“That’s what they’re running on. They’re running on telling half the country that your health insurance is illegal.”

Warren and Sanders both pushed back, with the Massachusetts senator accusing Delaney of parroting GOP "talking points." 

“We are the Democrats. We are not about taking health care from anyone. That’s what the Republicans are trying to do, and we should stop using Republican talking points,” she replied.

Asked to reply to Delaney’s assertion that supporting Medicare for All is “political suicide,” Sanders replied flatly: “You’re wrong.”

“Tens of millions lose health insurance every single year when they change jobs or employers change their insurance,” he said.

Under his plan, people would still have “freedom” to choose their doctors and hospitals, he argued.

When Rep. Tim RyanTimothy (Tim) John RyanOvernight Energy: Top presidential candidates to skip second climate forum | Group sues for info on 'attempts to politicize' NOAA | Trump allows use of oil reserve after Saudi attacks Five top 2020 Democrats haven't committed to MSNBC climate forum Progressive tax-the-rich push gains momentum MORE (D-Ohio) said Sanders “didn’t know” if Medicare for all would offer better plans than generous union health care plans, Sanders shot back: “I do know. I wrote the damn bill.”
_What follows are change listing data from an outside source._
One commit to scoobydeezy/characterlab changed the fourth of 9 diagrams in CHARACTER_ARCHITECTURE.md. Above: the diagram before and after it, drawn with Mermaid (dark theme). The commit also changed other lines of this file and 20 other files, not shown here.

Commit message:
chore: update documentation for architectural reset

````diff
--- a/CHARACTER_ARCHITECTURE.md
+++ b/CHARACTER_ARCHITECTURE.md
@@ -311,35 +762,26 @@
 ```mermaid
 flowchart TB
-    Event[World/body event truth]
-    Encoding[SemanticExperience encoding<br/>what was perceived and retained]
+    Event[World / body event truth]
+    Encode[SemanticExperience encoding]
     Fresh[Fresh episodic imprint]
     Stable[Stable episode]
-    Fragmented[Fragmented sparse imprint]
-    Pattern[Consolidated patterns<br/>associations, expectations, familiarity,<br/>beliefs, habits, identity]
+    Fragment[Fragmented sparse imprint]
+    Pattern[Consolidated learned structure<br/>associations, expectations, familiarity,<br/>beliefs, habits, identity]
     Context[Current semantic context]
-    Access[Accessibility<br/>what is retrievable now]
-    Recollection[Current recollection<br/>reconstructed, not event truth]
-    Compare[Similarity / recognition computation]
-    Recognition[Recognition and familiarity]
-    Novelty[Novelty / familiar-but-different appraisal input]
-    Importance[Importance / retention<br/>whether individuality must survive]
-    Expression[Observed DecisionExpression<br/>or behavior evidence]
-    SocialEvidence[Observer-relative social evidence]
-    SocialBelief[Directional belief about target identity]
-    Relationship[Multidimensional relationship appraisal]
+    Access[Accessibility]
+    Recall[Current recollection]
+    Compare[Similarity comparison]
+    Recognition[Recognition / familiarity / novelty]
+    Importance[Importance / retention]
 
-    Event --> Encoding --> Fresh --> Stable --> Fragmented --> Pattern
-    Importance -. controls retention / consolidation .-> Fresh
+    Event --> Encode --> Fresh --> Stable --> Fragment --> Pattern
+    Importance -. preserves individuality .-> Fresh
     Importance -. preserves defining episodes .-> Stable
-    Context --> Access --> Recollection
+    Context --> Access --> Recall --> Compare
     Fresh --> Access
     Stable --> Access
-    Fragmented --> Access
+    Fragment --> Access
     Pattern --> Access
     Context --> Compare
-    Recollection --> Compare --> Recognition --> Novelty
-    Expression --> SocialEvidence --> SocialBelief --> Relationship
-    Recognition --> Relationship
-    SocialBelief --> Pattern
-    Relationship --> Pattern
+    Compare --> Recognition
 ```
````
The testy exchanges represent the divide between Democrats running for president over how best to reform the health care system.

Sanders and Warren support Medicare for All, which would eliminate private health insurance in exchange for a single-payer system run by the government.

Delaney, Ryan, former Texas Rep. Beto O’Rourke (D) and Sen. Amy KlobucharAmy Jean KlobucharObama, Bush among those paying tribute to Cokie Roberts: 'A trailblazing figure' Kamala Harris calls for new investigation into Kavanaugh allegations Overnight Energy: Top presidential candidates to skip second climate forum | Group sues for info on 'attempts to politicize' NOAA | Trump allows use of oil reserve after Saudi attacks MORE (D-Minn.) support keeping private insurance while adding a public option run by the government.

“I just have a better way to do this,” Klobuchar said. “We need the public option.”

She shot back at Sanders, who thinks the public option does not go far enough, noting he signed on to a bill that would create one last year.

“Some candidates say it’s not moral to have that public option. Sen Sanders was actually on a public option bill right now,” Klobuchar said.

“Clearly this is the easiest way to move forward quickly.”